Do you know your 1 RM? Is it a stagnant estimate that you haven’t really tested, or haven’t tested in a long time? Personally, I am not an advocate of maxing out on bench press every two weeks like a high schooler who thinks the bench is the only measure of strength. I will max out maybe once a year. However, I lift based off of percentages and volume calculations so I know where I should be. This way the next time I do a max out it is more like a scientific experiment than a guessing game.
Starting Point and Boats
First, we have to determine your starting point. You are probably in one of two boats:
- You have never maxed out and couldn’t even guess a max lift.
- You have an “idea” of what your max is but haven’t tested it in a while.
It’s ok we will work with you. First thing you have to do is go workout. You are going to have to have a pre-max out workout, and then you will actually max out next week. Here is what your pre-max out workout will look like.
Choose the Lift (Bench, Squat, Deadlift, Press, Clean, etc..)
Complete this workout and work your way up slowly. Remember how the sets of 3 reps feel. Journal it if you have to, because next week will be the real thing. Do not do the same weight for all sets of 5 and 3. Each set should be going just a little bit heavier.
Your Number: Take your first set of 5 and double it. This is you estimated max for our max out workout. Write that down.
If you have an idea and are a pretty experienced lifter this will be a little bit easier for you. You are allowed to guess what your max will be for the chosen lift. If you are too unsure you may want to jump up to boat one. If you are pretty sure, always guess too light rather than too heavy. Even if you are a little too light you will build strength and muscle with a 5% margin of error in the lighter direction.
Your number: Write down your guestimate
The Max-Out Workout

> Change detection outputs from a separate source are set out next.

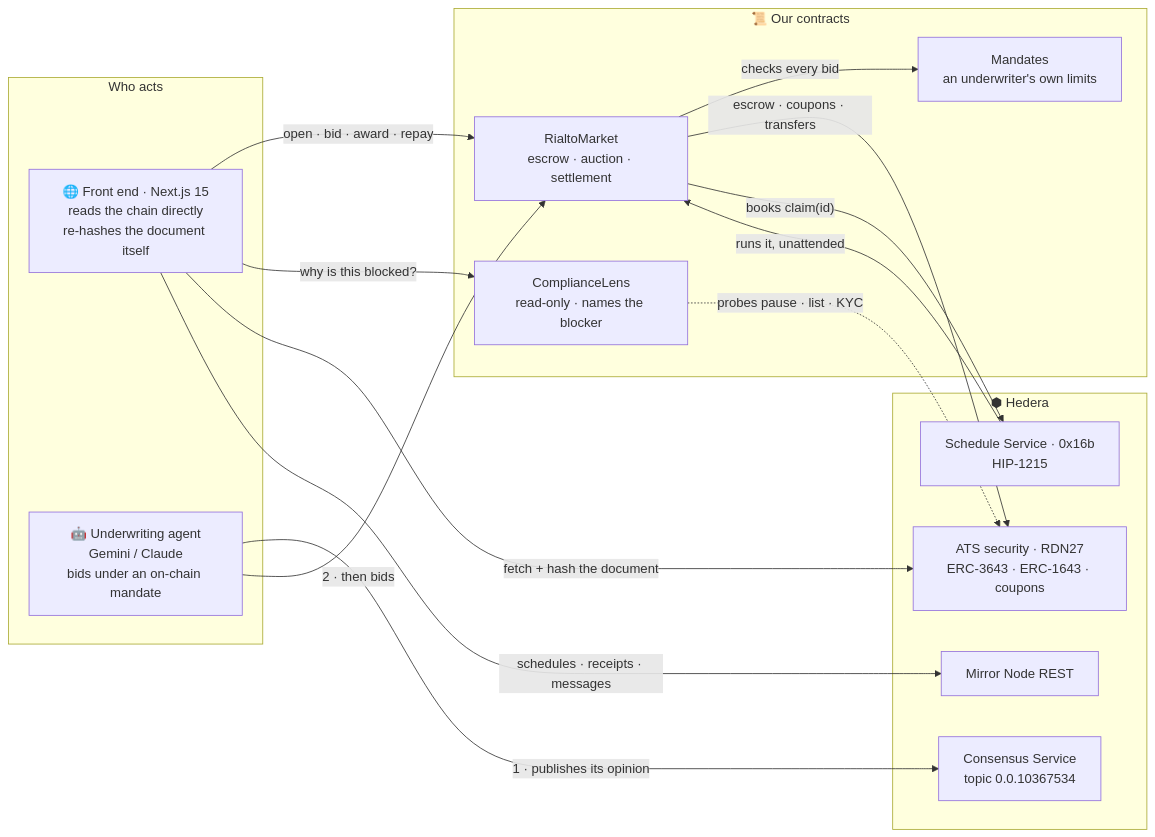
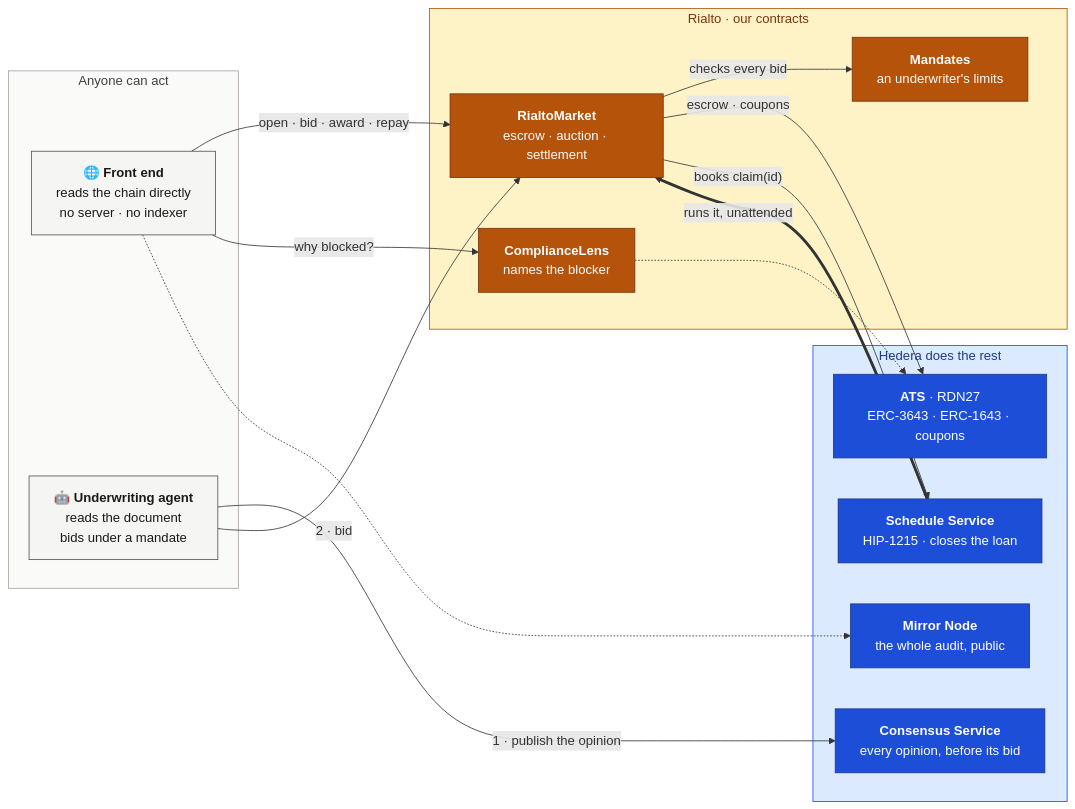
One commit to Madhav-Gupta-28/Rialto changed the second of 2 diagrams in README.md. Above: the diagram before and after it, drawn with Mermaid. The commit also changed other lines of this file, not shown here.

````diff
--- a/README.md
+++ b/README.md
@@ -180,32 +154,38 @@
 ```mermaid
 flowchart LR
-    subgraph actors["Who acts"]
-        UI["🌐 Front end · Next.js 15<br/>reads the chain directly<br/>re-hashes the document itself"]
-        AG["🤖 Underwriting agent<br/>Gemini / Claude<br/>bids under an on-chain mandate"]
+    subgraph anyone["Anyone can act"]
+        UI["🌐 <b>Front end</b><br/>reads the chain directly<br/>no server · no indexer"]:::actor
+        AG["🤖 <b>Underwriting agent</b><br/>reads the document<br/>bids under a mandate"]:::actor
     end
 
-    subgraph ours["📜 Our contracts"]
-        MK["RialtoMarket<br/>escrow · auction · settlement"]
-        MD["Mandates<br/>an underwriter's own limits"]
-        CL["ComplianceLens<br/>read-only · names the blocker"]
+    subgraph rialto["Rialto · our contracts"]
+        MK["<b>RialtoMarket</b><br/>escrow · auction · settlement"]:::rialto
+        MD["<b>Mandates</b><br/>an underwriter's limits"]:::rialto
+        CL["<b>ComplianceLens</b><br/>names the blocker"]:::rialto
     end
 
-    subgraph hedera["⬢ Hedera"]
-        ATS["ATS security · RDN27<br/>ERC-3643 · ERC-1643 · coupons"]
-        HSS["Schedule Service · 0x16b<br/>HIP-1215"]
-        HCS["Consensus Service<br/>topic 0.0.10367534"]
-        MN["Mirror Node REST"]
+    subgraph hedera["Hedera does the rest"]
+        ATS["<b>ATS</b> · RDN27<br/>ERC-3643 · ERC-1643 · coupons"]:::hedera
+        HCS["<b>Consensus Service</b><br/>every opinion, before its bid"]:::hedera
+        HSS["<b>Schedule Service</b><br/>HIP-1215 · closes the loan"]:::hedera
+        MN["<b>Mirror Node</b><br/>the whole audit, public"]:::hedera
     end
 
     UI -->|"open · bid · award · repay"| MK
-    UI -->|"why is this blocked?"| CL
-    UI -->|"fetch + hash the document"| ATS
-    UI -->|"schedules · receipts · messages"| MN
-    AG -->|"1 · publishes its opinion"| HCS
-    AG -->|"2 · then bids"| MK
+    UI -->|"why blocked?"| CL
+    AG -->|"1 · publish the opinion"| HCS
+    AG -->|"2 · bid"| MK
     MK -->|"checks every bid"| MD
-    MK -->|"escrow · coupons · transfers"| ATS
+    MK -->|"escrow · coupons"| ATS
     MK -->|"books claim(id)"| HSS
-    HSS -->|"runs it, unattended"| MK
-    CL -.->|"probes pause · list · KYC"| ATS
+    HSS ==>|"runs it, unattended"| MK
+    CL -.-> ATS
+    UI -.-> MN
+
+    classDef rialto fill:#B45309,stroke:#78350F,color:#FFFFFF
+    classDef hedera fill:#1D4ED8,stroke:#1E3A8A,color:#FFFFFF
+    classDef actor fill:#F5F5F4,stroke:#57534E,color:#1C1917
+    style anyone fill:#FAFAF9,stroke:#A8A29E,color:#44403C
+    style rialto fill:#FEF3C7,stroke:#B45309,color:#78350F
+    style hedera fill:#DBEAFE,stroke:#1D4ED8,color:#1E3A8A
 ```
````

Never, ever, under any circumstance should you attempt a max out alone!!! I would recommend taking two spotters (one for each side of the bar) at least. Safety is your main concern, and you don’t want to kill yourself.
I just can’t find a spotter, what should I do? Go back to what you were doing before, you’re not maxing out.
Got your number written down? Going to have to do a little math here.
Hopefully you are not disappointed with your new PR or, should I say, 1 RM. There is no ambiguity to your new number. There is no; “I could do better next time”, “I was tired”, “I could have gone heavier”. Nope. Whatever you get on your last set of 1 repetition is your new max. Notice the last set says 100% plus. If you are finding throughout the workout the number you guessed or estimated is not working out, say too light, then you need to do some on the fly planning for your last set. Likewise if it is too heavy.
Tips for the Actual Max Out
- Visualize – See yourself doing the rep. Visualize the motion before it happens. You may think this is silly, but ask any professional power lifter if they visualize before a lift. Most great athletes see themselves doing something before it happens.
- Concentrate – Don’t worry about what everyone else will think who is watching, you are not here to impress. The only thing you should think about is the lift. People should not even be able to talk to you right before the lift. Plug in with headphones or whatever you need to clear your mind.
- Breathe – Simple, don’t hold your breath for the entire thing and pass out after you lift.
- Tighten – This plays in to safety. Tighten your core on every lift. We don’t want you to blow anything out or get a hernia. If you think it is too heavy, it probably is. Be careful
Did you get a new 1 RM or PR today? Care to share?
Resources: Making the Max Effort Easy, by Jim Wendler
Photo by bgreenlee and Ray Lopez